PLN argues on appeal that the district court abused its discretion in reducing the fee award by 45%, noting that it “achieved excellent results in the litigation.” Appellant's Br. at 6. PLN puts forward two arguments in support of its conclusion. First, PLN contends that it did not primarily seek money damages, and therefore the court unfairly accounted for its lack of damages in reducing the fee award. Second, PLN argues that the 45% reduction was arbitrary.
We disagree with PLN's arguments that the district court's calculation was unfair or arbitrary. As noted above, the court explained in detail the damages sought, the relief obtained in the case, and its reasoning for reducing the fee award. The court specifically—and correctly—pointed out that PLN unsuccessfully “pursued money damages at all stages of the case.” Stolle II, 129 F. Supp. 3d at 405 n.6. In its final analysis, the court clearly weighed “[PLN]'s tangible and substantial victories on some of its § 1983 claims, while also taking into account Defendants' success in avoiding any monetary damages as well as defending the constitutionality of their prior exclusion of all of [PLN]'s publications from the VBCC based on the lawful VBSO ‘ordering forms' policy.” Id. at 407. In other words, the court adequately “provide[d] a concise but clear explanation of its reasons,” and “ma[de] clear that it has considered the relationship between the amount of the fee awarded and the results obtained.” Hensley, 461 U.S. at 437.

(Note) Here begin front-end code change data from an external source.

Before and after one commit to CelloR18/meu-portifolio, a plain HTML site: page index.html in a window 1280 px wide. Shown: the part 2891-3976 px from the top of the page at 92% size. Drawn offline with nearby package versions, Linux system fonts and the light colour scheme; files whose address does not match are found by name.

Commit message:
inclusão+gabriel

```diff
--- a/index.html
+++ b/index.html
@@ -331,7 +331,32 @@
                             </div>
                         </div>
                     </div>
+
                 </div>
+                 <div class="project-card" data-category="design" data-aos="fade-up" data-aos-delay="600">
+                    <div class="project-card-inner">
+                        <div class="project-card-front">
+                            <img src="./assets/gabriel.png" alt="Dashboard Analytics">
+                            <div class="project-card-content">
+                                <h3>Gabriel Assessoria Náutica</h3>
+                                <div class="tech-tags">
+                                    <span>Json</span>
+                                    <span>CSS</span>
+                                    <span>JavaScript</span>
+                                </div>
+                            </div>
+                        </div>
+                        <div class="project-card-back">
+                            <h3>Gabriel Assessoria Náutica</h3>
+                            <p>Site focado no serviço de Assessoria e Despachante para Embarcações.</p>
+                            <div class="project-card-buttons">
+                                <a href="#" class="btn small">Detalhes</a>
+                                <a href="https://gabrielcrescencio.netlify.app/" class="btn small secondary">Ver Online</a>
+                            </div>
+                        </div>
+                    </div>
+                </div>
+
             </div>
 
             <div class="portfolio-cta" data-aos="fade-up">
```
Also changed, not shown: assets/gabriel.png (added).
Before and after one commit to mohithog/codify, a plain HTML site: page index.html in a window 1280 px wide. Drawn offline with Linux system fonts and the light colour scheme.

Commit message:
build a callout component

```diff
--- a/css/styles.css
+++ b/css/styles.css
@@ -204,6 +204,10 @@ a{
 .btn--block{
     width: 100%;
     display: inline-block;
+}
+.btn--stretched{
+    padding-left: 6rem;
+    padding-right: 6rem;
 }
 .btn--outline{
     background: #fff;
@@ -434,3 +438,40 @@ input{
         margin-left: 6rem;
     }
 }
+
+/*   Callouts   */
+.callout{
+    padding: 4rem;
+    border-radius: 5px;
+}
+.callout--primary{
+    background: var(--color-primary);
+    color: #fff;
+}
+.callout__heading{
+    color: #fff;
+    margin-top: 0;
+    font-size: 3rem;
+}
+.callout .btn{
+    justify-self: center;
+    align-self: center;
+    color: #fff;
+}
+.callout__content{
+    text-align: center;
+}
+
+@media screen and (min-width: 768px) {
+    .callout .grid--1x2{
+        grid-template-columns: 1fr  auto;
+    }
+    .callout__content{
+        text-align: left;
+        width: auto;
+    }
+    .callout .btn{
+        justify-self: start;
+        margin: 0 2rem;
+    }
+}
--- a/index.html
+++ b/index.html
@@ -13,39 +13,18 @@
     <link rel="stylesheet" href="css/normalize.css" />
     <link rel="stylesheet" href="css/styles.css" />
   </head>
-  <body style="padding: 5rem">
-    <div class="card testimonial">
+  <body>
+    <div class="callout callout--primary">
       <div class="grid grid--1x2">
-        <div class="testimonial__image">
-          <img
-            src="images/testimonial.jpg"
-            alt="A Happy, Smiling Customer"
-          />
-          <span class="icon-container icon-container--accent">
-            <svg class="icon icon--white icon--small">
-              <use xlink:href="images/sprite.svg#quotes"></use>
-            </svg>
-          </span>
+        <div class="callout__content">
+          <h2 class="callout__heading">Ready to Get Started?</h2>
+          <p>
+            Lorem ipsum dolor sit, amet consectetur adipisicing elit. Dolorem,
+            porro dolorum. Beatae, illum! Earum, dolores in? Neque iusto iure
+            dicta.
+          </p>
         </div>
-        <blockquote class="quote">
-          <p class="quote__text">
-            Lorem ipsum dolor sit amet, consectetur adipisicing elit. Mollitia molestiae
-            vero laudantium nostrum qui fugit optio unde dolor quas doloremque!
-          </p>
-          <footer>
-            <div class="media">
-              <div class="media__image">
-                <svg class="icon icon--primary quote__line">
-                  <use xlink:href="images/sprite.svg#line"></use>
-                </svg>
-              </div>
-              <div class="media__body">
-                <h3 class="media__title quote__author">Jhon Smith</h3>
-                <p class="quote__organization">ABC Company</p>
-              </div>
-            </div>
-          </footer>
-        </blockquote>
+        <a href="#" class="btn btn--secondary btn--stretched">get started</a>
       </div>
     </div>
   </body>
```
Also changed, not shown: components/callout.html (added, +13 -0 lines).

PLN fails to show—and nothing in the record indicates—that the 45% reduction was “clearly wrong” or that the district court has committed an “error of law.” Nor does PLN meet the demanding burden of establishing an abuse of discretion on appeal. Given the civil rights issues involved in this case, another judge may have reasonably ordered a higher fee award. However, the reduction applied by the district court was not unreasonable and was well within the bounds of the court's broad discretion.
Accordingly, the district court's attorney's fee award is